**Task instructions:** Only the lines with "normalsize" in them need to be copied from the listing.

Provided data: Begin

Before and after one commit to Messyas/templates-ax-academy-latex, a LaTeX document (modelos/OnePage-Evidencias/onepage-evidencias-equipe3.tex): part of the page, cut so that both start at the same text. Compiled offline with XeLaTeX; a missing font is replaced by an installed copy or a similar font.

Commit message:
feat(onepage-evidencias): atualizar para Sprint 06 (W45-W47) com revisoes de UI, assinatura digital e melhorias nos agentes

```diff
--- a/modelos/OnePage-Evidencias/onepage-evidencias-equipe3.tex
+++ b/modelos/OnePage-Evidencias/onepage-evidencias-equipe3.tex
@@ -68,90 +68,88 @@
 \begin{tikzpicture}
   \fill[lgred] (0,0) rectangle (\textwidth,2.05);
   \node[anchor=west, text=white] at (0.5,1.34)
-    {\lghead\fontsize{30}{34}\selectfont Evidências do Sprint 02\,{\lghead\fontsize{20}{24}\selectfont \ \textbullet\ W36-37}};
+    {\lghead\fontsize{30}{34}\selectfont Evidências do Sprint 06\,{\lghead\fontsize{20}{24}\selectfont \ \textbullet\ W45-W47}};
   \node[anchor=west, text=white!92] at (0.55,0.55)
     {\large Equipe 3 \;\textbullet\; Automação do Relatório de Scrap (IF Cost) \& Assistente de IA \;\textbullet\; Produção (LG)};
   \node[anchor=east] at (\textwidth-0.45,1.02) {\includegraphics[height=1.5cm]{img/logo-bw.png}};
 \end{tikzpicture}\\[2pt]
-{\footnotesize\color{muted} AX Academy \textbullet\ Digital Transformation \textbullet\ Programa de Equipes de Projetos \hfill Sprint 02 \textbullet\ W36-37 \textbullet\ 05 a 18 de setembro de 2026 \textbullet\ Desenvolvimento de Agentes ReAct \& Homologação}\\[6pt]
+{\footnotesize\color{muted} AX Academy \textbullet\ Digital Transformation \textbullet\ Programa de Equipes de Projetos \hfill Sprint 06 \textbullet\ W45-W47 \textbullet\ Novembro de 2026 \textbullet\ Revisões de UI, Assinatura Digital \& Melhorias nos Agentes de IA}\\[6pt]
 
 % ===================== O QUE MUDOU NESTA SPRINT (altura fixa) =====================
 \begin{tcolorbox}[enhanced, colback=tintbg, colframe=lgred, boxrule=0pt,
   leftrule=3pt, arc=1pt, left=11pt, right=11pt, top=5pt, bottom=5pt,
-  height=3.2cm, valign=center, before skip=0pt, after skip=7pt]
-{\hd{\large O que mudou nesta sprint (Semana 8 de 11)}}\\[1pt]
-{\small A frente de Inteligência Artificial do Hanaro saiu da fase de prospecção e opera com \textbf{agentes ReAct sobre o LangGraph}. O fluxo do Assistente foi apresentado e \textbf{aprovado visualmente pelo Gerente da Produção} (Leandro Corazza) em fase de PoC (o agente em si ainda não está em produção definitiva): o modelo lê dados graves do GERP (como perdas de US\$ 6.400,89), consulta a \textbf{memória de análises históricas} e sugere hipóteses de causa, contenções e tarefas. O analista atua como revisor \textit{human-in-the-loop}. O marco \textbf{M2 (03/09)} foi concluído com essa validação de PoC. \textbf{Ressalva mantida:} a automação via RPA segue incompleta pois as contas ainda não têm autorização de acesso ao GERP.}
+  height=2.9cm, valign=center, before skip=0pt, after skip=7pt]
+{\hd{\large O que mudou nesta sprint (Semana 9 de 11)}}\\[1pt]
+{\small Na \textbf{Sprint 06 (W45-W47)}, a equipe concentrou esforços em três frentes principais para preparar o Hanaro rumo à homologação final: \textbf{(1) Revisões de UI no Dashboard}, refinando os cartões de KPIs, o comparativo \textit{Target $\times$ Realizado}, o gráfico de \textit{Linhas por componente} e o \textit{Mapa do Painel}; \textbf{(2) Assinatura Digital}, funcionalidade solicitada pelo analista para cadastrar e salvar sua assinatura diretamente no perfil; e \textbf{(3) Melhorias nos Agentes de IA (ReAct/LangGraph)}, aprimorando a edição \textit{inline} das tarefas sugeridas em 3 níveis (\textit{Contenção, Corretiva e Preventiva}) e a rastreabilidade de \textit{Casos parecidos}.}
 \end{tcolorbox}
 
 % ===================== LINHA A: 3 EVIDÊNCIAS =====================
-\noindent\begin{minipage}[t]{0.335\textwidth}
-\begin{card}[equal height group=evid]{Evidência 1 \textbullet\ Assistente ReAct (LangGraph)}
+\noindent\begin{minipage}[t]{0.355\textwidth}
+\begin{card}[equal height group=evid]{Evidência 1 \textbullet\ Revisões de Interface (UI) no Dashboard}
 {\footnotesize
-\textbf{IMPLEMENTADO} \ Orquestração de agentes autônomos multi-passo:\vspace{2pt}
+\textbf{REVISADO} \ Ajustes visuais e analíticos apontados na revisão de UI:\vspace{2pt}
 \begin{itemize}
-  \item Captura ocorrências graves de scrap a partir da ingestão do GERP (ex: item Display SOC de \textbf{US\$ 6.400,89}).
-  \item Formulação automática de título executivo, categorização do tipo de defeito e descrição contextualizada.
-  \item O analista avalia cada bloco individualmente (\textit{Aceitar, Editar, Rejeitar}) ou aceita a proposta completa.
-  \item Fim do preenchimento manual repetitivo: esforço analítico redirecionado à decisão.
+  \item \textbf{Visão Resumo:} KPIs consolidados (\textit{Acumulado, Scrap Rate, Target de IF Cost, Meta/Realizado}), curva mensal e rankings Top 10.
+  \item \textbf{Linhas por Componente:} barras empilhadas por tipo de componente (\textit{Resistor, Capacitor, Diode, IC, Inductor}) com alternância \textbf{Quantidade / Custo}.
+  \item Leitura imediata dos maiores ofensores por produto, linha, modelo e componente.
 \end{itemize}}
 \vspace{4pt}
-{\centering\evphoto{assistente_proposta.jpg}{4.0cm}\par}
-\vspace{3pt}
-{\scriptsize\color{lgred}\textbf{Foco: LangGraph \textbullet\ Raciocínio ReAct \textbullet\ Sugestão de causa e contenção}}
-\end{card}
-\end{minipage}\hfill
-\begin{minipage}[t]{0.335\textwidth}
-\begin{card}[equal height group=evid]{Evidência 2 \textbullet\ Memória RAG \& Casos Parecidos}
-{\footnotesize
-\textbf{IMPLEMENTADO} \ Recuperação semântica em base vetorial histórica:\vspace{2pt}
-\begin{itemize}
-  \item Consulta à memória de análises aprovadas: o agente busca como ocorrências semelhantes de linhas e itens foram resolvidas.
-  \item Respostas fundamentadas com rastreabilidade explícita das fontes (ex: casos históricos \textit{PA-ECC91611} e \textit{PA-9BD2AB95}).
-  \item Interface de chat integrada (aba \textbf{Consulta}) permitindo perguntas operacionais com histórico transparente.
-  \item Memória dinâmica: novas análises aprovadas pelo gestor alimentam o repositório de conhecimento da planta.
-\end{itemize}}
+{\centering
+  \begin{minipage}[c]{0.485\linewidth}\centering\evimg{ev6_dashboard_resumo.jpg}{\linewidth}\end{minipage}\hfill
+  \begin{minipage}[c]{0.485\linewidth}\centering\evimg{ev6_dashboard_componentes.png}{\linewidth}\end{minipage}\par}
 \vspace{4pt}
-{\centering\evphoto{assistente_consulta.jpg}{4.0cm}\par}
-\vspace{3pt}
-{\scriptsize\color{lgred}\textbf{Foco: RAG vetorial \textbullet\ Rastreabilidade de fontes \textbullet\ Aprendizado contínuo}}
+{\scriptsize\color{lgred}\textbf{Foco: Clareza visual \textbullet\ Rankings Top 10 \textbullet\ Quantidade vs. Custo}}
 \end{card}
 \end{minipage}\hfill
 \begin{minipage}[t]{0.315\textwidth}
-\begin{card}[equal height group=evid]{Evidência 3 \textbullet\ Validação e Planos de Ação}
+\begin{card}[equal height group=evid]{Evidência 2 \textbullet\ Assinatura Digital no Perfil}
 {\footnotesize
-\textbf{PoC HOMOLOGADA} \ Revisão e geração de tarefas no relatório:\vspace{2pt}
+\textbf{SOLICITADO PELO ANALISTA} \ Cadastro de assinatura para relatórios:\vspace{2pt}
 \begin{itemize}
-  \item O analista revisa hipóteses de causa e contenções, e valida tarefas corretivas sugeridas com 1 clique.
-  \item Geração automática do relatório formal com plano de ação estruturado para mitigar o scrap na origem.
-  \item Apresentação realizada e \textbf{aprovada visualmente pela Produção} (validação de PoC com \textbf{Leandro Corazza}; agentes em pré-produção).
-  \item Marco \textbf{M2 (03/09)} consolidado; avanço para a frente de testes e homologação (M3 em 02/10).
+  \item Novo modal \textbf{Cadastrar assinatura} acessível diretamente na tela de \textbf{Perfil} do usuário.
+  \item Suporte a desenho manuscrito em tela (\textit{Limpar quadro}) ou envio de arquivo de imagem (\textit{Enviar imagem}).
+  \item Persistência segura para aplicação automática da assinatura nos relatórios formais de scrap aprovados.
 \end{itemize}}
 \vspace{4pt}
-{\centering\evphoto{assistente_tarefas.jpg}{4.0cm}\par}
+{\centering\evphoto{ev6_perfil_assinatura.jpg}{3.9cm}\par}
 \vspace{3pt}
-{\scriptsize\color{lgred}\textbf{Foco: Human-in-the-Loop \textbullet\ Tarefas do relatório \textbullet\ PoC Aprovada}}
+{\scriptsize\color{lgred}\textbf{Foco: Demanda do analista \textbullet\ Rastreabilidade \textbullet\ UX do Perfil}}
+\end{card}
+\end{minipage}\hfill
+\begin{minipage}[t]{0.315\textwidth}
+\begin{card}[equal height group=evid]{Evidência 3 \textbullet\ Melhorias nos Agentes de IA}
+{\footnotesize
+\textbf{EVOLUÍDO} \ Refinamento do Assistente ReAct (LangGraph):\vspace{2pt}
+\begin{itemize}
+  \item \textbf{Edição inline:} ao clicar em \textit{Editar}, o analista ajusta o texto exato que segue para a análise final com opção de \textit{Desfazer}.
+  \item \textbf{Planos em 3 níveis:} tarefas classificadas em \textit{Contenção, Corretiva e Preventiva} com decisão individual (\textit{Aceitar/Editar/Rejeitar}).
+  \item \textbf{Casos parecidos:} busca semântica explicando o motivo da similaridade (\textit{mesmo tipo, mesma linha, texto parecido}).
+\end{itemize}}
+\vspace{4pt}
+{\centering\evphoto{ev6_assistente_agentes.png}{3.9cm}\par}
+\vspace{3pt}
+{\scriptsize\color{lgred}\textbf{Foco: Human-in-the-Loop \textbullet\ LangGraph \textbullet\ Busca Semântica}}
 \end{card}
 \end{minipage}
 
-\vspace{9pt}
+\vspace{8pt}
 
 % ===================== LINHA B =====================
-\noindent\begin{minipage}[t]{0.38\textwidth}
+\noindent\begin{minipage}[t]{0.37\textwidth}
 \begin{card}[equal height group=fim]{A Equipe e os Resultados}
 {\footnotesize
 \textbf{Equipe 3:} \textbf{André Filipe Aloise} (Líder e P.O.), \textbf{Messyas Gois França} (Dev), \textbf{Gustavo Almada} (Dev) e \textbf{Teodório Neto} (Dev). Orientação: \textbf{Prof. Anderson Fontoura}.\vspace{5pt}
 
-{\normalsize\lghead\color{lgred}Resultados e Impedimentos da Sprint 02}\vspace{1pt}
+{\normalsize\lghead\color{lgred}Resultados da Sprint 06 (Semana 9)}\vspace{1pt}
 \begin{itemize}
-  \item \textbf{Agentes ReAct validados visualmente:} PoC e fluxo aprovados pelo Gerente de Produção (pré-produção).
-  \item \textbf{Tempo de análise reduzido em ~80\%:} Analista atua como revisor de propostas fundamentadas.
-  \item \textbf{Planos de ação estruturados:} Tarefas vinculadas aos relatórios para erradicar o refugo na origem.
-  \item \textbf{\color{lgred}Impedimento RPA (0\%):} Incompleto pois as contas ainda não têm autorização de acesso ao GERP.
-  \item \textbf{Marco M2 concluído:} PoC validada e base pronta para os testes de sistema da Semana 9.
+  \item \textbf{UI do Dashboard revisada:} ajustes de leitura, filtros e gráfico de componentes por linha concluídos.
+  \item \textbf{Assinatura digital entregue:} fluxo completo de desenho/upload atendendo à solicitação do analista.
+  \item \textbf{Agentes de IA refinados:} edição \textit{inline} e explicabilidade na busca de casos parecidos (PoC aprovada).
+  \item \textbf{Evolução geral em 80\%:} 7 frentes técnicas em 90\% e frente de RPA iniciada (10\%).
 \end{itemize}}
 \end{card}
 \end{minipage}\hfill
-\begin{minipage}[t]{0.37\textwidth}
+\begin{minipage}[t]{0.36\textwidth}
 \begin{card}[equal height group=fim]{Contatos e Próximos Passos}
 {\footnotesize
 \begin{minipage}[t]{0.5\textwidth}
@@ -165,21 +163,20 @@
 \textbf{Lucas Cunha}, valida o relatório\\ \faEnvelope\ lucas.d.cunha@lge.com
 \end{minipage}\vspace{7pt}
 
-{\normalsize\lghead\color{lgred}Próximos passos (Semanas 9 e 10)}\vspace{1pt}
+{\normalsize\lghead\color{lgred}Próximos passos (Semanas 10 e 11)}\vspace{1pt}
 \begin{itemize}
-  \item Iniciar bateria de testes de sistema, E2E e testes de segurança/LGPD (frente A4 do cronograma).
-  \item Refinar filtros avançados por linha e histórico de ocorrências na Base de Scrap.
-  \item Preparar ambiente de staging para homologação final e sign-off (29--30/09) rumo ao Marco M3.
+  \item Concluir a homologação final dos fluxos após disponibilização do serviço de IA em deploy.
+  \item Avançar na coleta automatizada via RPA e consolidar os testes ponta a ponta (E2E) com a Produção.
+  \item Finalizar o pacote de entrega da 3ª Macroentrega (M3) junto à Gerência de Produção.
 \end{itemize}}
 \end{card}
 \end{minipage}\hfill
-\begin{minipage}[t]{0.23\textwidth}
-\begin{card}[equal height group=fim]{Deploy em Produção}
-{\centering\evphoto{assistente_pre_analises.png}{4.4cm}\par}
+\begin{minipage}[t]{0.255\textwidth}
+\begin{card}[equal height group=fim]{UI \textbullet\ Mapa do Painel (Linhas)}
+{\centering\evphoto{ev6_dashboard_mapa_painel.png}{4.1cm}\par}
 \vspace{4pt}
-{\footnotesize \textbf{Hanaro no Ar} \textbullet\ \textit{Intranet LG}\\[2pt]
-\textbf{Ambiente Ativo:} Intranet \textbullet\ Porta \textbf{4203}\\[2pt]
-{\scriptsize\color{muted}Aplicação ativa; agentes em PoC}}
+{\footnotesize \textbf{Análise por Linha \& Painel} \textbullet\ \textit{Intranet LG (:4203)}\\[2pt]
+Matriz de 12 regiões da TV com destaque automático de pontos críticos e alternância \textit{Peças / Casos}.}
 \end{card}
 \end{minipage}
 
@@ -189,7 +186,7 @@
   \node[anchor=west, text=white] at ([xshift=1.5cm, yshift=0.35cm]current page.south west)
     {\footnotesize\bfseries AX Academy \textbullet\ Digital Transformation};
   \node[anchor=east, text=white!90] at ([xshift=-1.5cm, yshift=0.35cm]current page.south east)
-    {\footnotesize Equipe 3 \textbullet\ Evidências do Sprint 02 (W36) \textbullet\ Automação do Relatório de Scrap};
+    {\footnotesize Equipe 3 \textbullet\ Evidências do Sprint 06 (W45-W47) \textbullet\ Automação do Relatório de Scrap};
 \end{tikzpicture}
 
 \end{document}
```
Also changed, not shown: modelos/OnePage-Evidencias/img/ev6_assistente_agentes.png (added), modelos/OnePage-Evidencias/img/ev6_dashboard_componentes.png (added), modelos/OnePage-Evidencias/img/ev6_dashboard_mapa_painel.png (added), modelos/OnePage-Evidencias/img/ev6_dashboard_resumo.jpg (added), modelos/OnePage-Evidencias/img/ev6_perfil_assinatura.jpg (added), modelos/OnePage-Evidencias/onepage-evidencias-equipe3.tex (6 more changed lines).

Provided data: End

**Solution below:**
-{\normalsize\lghead\color{lgred}Resultados e Impedimentos da Sprint 02}\vspace{1pt}
+{\normalsize\lghead\color{lgred}Resultados da Sprint 06 (Semana 9)}\vspace{1pt}
-{\normalsize\lghead\color{lgred}Próximos passos (Semanas 9 e 10)}\vspace{1pt}
+{\normalsize\lghead\color{lgred}Próximos passos (Semanas 10 e 11)}\vspace{1pt}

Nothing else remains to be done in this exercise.